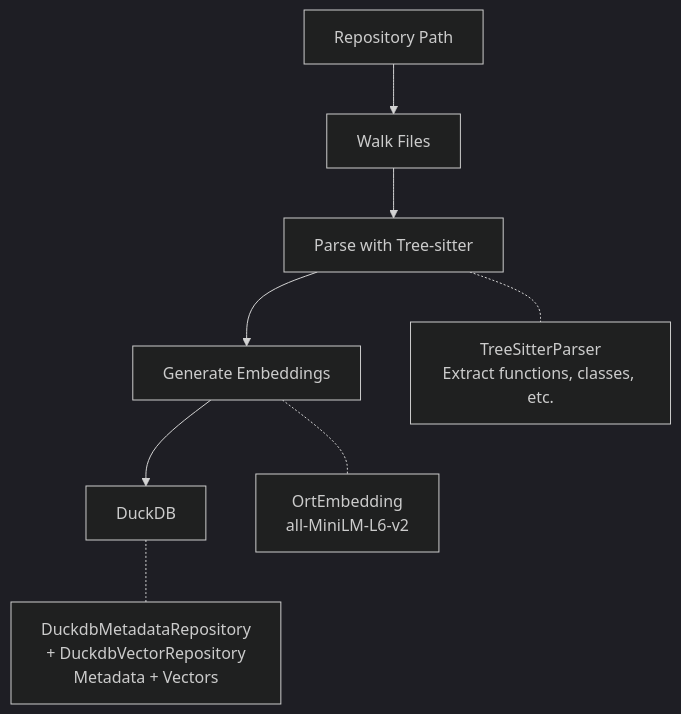
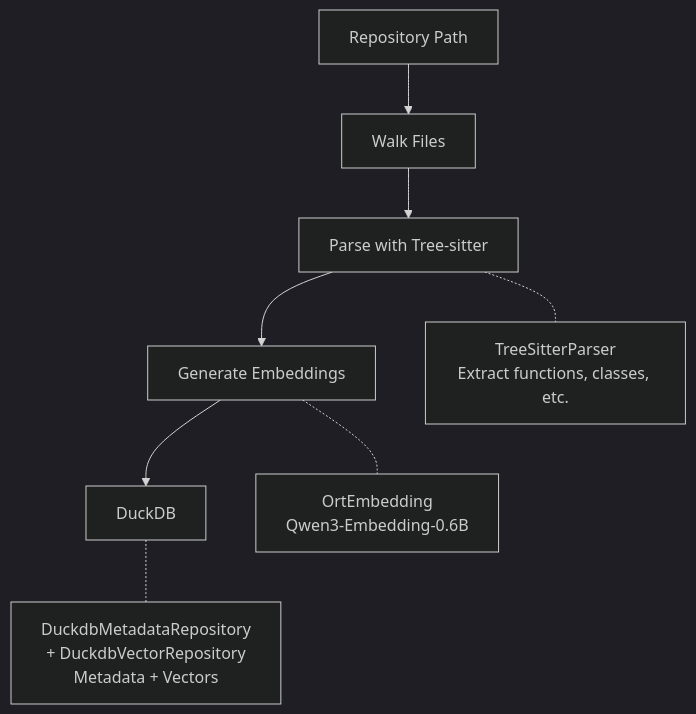
One commit to ArtemisMucaj/codesearch changed the second of 3 diagrams in docs/architecture/overview.md. Above: the diagram before and after it, drawn with Mermaid (dark theme). The commit also changed 14 other files, not shown here.

````diff
--- a/docs/architecture/overview.md
+++ b/docs/architecture/overview.md
@@ -121,11 +121,11 @@
 ```mermaid
 flowchart TB
     A[Repository Path] --> B[Walk Files]
     B --> C[Parse with Tree-sitter]
     C --> D[Generate Embeddings]
     D --> E[DuckDB]
 
     C -.- C1[TreeSitterParser<br/>Extract functions, classes, etc.]
-    D -.- D1[OrtEmbedding<br/>all-MiniLM-L6-v2]
+    D -.- D1[OrtEmbedding<br/>Qwen3-Embedding-0.6B]
     E -.- E1[DuckdbMetadataRepository<br/>+ DuckdbVectorRepository<br/>Metadata + Vectors]
 ```
````
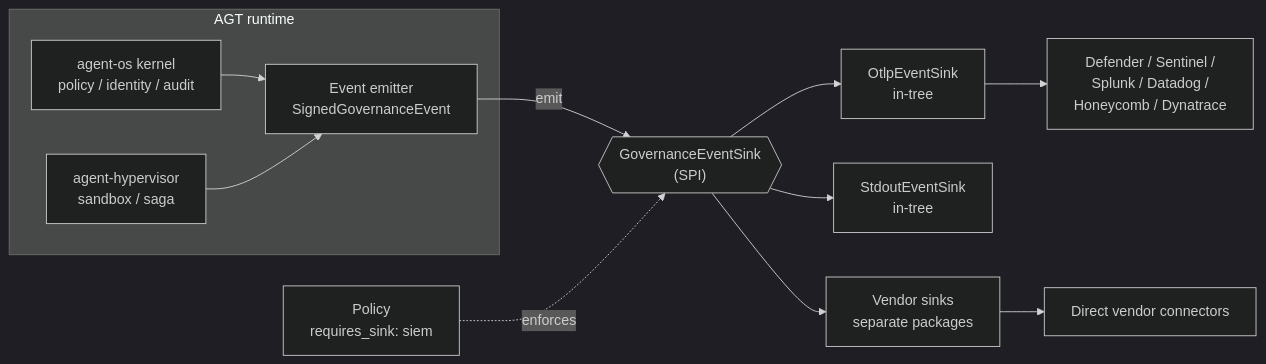
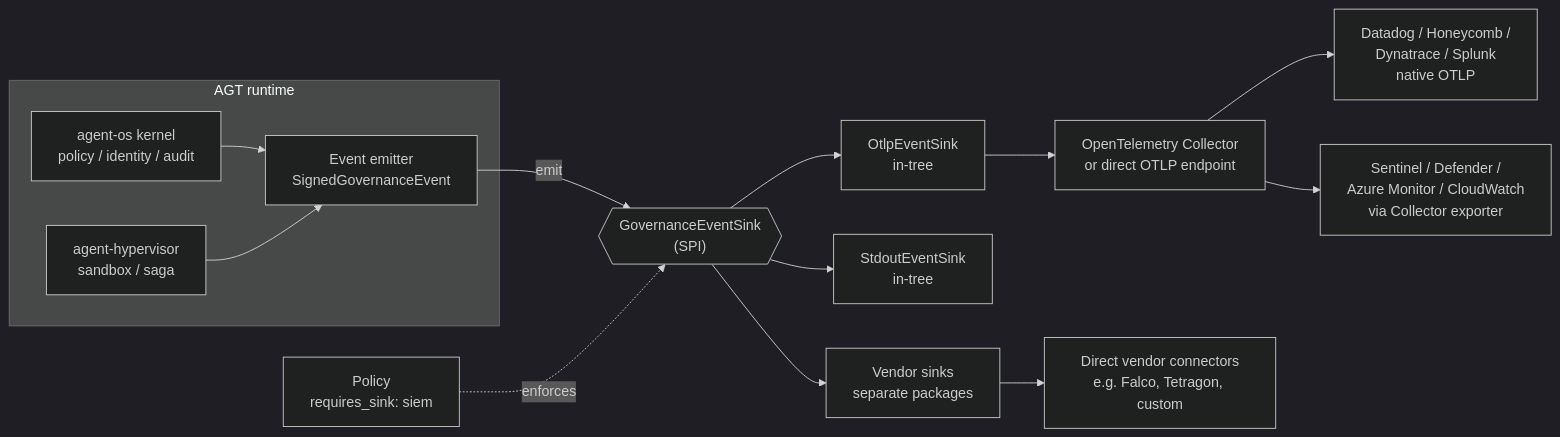
Before and after one commit to psi16181918161phi/agent-governance-toolkit: the diagram in docs/proposals/GOVERNANCE-EVENT-SINK-SPI.md, drawn with Mermaid (dark theme). The commit also changed other lines of this file, not shown here.

Commit message:
docs: clarify OTLP path uses OTel Collector for non-native backends

````diff
--- a/docs/proposals/GOVERNANCE-EVENT-SINK-SPI.md
+++ b/docs/proposals/GOVERNANCE-EVENT-SINK-SPI.md
@@ -41,21 +41,23 @@
 ```mermaid
 flowchart LR
     subgraph AGT["AGT runtime"]
         K[agent-os kernel<br/>policy / identity / audit]
         H[agent-hypervisor<br/>sandbox / saga]
         E[Event emitter<br/>SignedGovernanceEvent]
         K --> E
         H --> E
     end
 
     E -->|emit| I{{"GovernanceEventSink<br/>(SPI)"}}
 
     I --> O[OtlpEventSink<br/>in-tree]
     I --> S[StdoutEventSink<br/>in-tree]
     I --> V[Vendor sinks<br/>separate packages]
 
-    O --> D[Defender / Sentinel /<br/>Splunk / Datadog /<br/>Honeycomb / Dynatrace]
-    V --> X[Direct vendor connectors]
+    O --> C[OpenTelemetry Collector<br/>or direct OTLP endpoint]
+    C --> D[Datadog / Honeycomb /<br/>Dynatrace / Splunk<br/>native OTLP]
+    C --> M[Sentinel / Defender /<br/>Azure Monitor / CloudWatch<br/>via Collector exporter]
+    V --> X[Direct vendor connectors<br/>e.g. Falco, Tetragon, custom]
 
     P[Policy<br/>requires_sink: siem] -. enforces .-> I
 ```
````
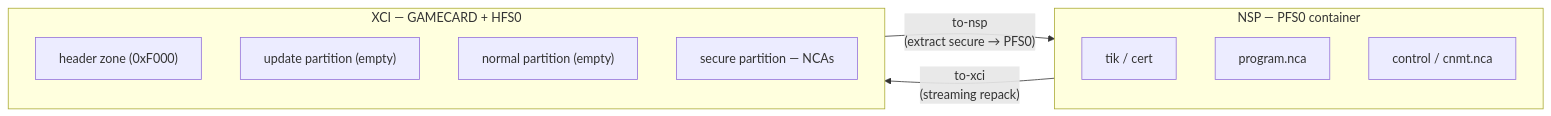
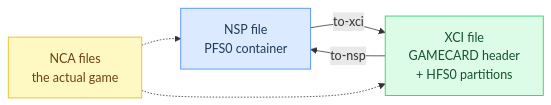
Before and after one commit to kyungw00k/nxconvert: the first of 2 diagrams in README.md, drawn with Mermaid. The commit also changed other lines of this file, not shown here.

Commit message:
docs: clearer mermaid diagrams with colored stages

````diff
--- a/README.md
+++ b/README.md
@@ -27,18 +27,15 @@
 ```mermaid
 flowchart LR
-    subgraph NSP["NSP — PFS0 container"]
-        direction TB
-        n1["tik / cert"]
-        n2["program.nca"]
-        n3["control / cnmt.nca"]
-    end
-    subgraph XCI["XCI — GAMECARD + HFS0"]
-        direction TB
-        x0["header zone (0xF000)"]
-        x1["update partition (empty)"]
-        x2["normal partition (empty)"]
-        x3["secure partition — NCAs"]
-    end
-    NSP -- "to-xci<br/>(streaming repack)" --> XCI
-    XCI -- "to-nsp<br/>(extract secure → PFS0)" --> NSP
+    NSP["NSP file<br/>PFS0 container"]
+    XCI["XCI file<br/>GAMECARD header<br/>+ HFS0 partitions"]
+    NCAS["NCA files<br/>the actual game"]
+
+    NSP -- "to-xci" --> XCI
+    XCI -- "to-nsp" --> NSP
+    NCAS -.-> NSP
+    NCAS -.-> XCI
+
+    style NSP fill:#dbeafe,stroke:#3b82f6,color:#1e3a5f
+    style XCI fill:#dcfce7,stroke:#22c55e,color:#14532d
+    style NCAS fill:#fef9c3,stroke:#eab308,color:#713f12
 ```
````
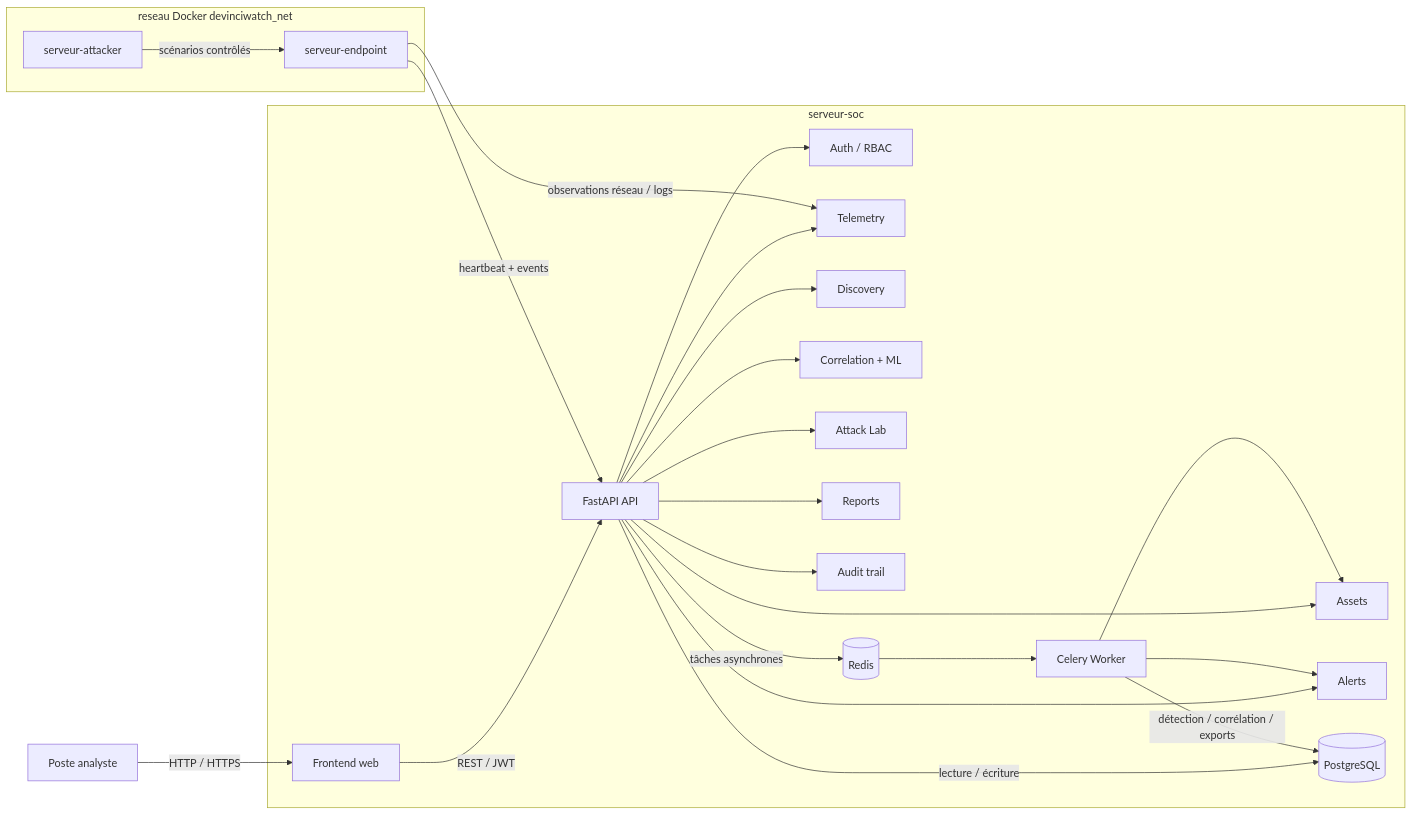
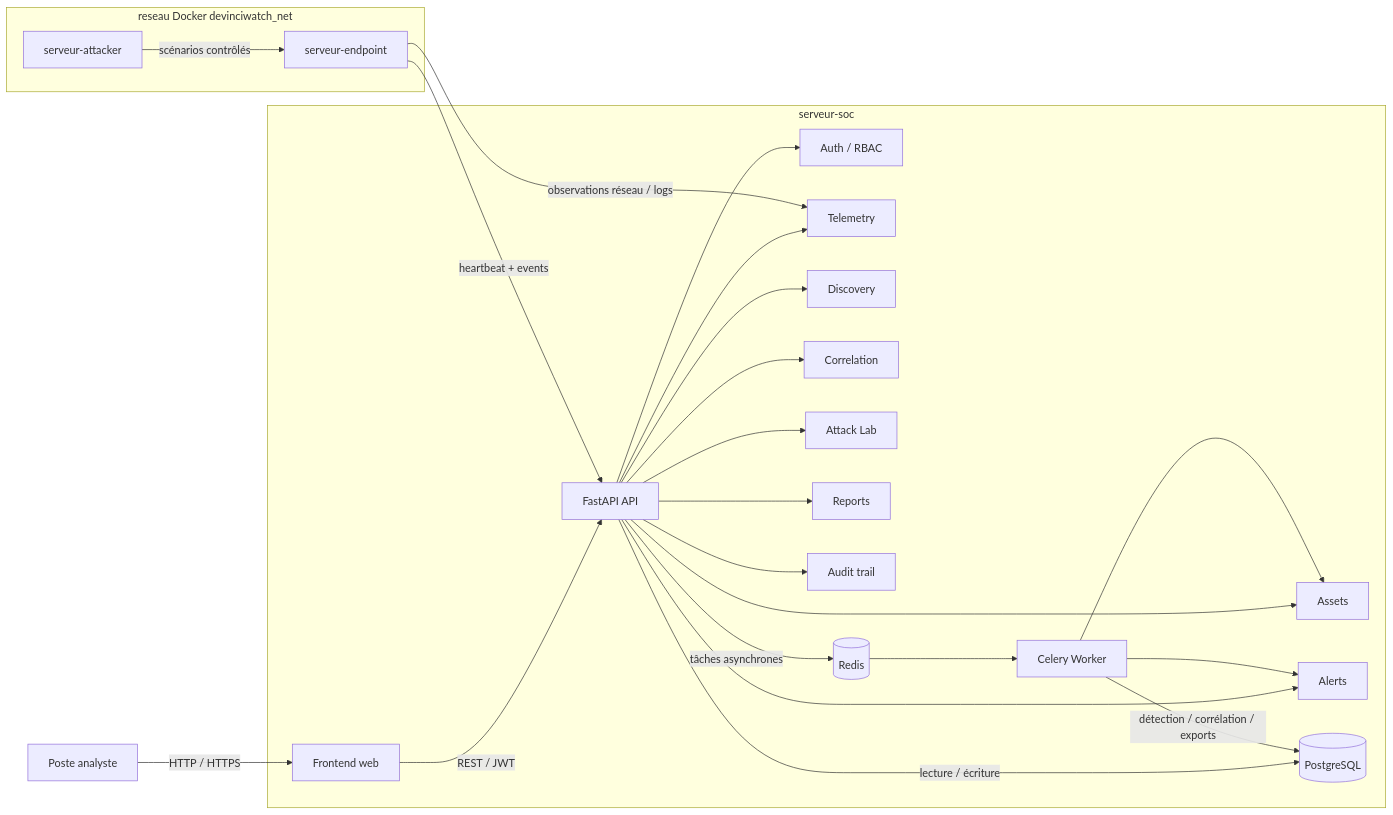
The diagram in README.md (yugmerabtene/PROJET-M2-CYBER-2026), drawn with Mermaid before and after one commit. The commit also changed other lines of this file and 24 other files, not shown here.

````diff
--- a/README.md
+++ b/README.md
@@ -67,33 +65,33 @@
 ```mermaid
 flowchart LR
     Analyst[Poste analyste] -->|HTTP / HTTPS| Web[Frontend web]
 
     subgraph SOC[serveur-soc]
         Web -->|REST / JWT| API[FastAPI API]
         API --> Auth[Auth / RBAC]
         API --> Telemetry[Telemetry]
         API --> Discovery[Discovery]
         API --> Assets[Assets]
         API --> Alerts[Alerts]
-        API --> Correlation[Correlation + ML]
+        API --> Correlation[Correlation]
         API --> AttackLab[Attack Lab]
         API --> Reports[Reports]
         API --> Audit[Audit trail]
         
         API -->|lecture / écriture| DB[(PostgreSQL)]
         API -->|tâches asynchrones| Queue[(Redis)]
         Queue --> Worker[Celery Worker]
         Worker -->|détection / corrélation / exports| DB
         Worker --> Alerts
         Worker --> Assets
     end
 
     subgraph Lab[reseau Docker devinciwatch_net]
         Endpoint[serveur-endpoint]
         Attacker[serveur-attacker]
     end
 
     Endpoint -->|heartbeat + events| API
     Endpoint -->|observations réseau / logs| Telemetry
     Attacker -->|scénarios contrôlés| Endpoint
 ```
````
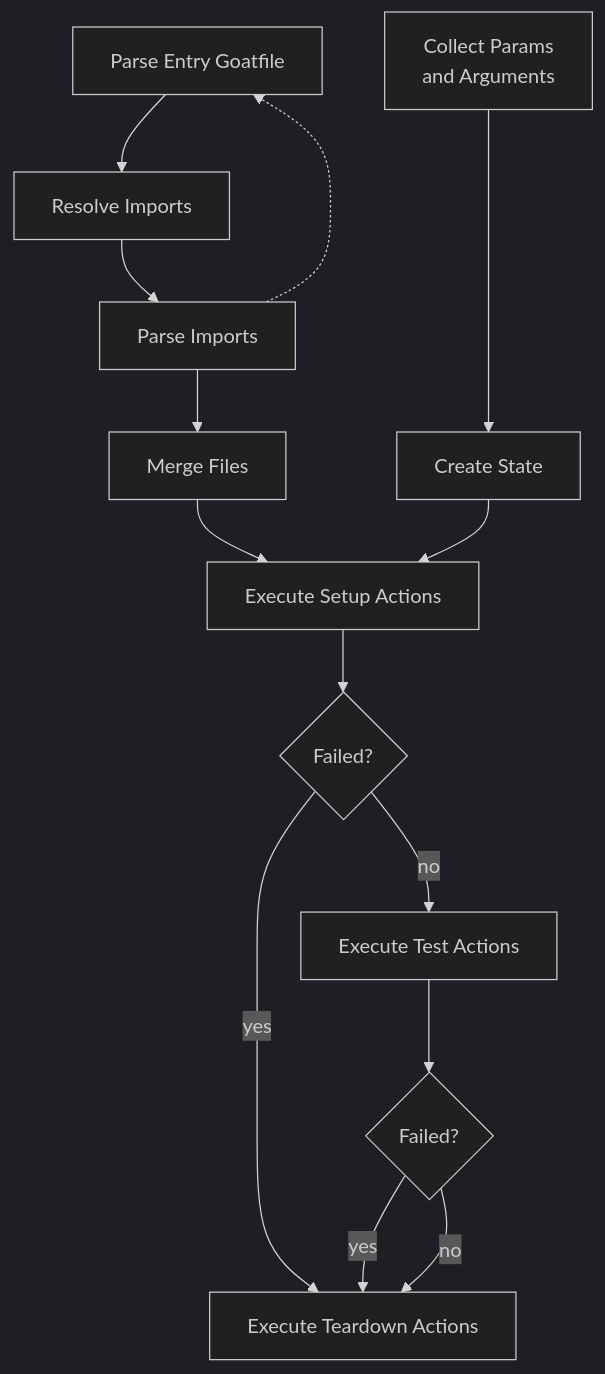
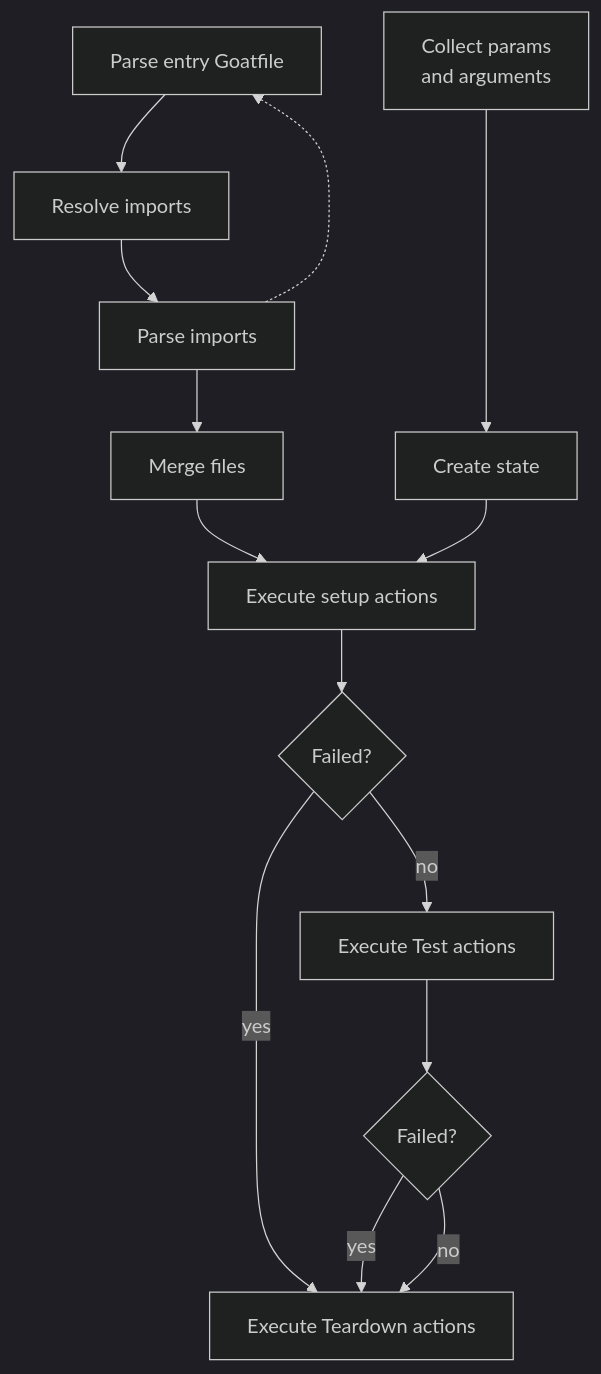
The first of 2 diagrams in docs/book/src/explanations/lifecycle.md (studio-b12/goat), drawn with Mermaid before and after one commit. The commit also changed other lines of this file and 25 other files, not shown here.

````diff
--- a/docs/book/src/explanations/lifecycle.md
+++ b/docs/book/src/explanations/lifecycle.md
@@ -21,31 +21,31 @@
 ```mermaid
 %%{init: {'theme':'dark'}}%%
 flowchart TD
-  collect_args[Collect Params\nand Arguments]
-  entry[Parse Entry Goatfile]
-  resolve_imports[Resolve Imports]
-  parse_imports[Parse Imports]
-  merge_files[Merge Files]
-  create_state[Create State]
-  setup_actions[Execute Setup Actions]
+  collect_args[Collect params\nand arguments]
+  entry[Parse entry Goatfile]
+  resolve_imports[Resolve imports]
+  parse_imports[Parse imports]
+  merge_files[Merge files]
+  create_state[Create state]
+  setup_actions[Execute setup actions]
   setup_failed{Failed?}
-  teardown_actions[Execute Teardown Actions]
-  test_actions[Execute Test Actions]
+  teardown_actions[Execute Teardown actions]
+  test_actions[Execute Test actions]
   test_failed{Failed?}
 
   entry
     --> resolve_imports
     --> parse_imports -.-> entry
   
   parse_imports
     --> merge_files
     --> setup_actions
 
   collect_args 
     ----> create_state
     --> setup_actions
     --> setup_failed -- yes --> teardown_actions
         setup_failed -- no --> test_actions
           --> test_failed -- yes --> teardown_actions
               test_failed -- no --> teardown_actions
 ```
````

******************************

● ABOUT THIS TASK
Among the records above, only the lines between the line holding "I --> S[StdoutEventSink<br/>in-tree]" and the line holding "Honeycomb /<br/>Dynatrace / Splunk<br/>native OTLP]", inclusive, are to be output, exactly as written.

● EXPECTED ANSWER
     I --> S[StdoutEventSink<br/>in-tree]
     I --> V[Vendor sinks<br/>separate packages]
 
-    O --> D[Defender / Sentinel /<br/>Splunk / Datadog /<br/>Honeycomb / Dynatrace]
-    V --> X[Direct vendor connectors]
+    O --> C[OpenTelemetry Collector<br/>or direct OTLP endpoint]
+    C --> D[Datadog / Honeycomb /<br/>Dynatrace / Splunk<br/>native OTLP]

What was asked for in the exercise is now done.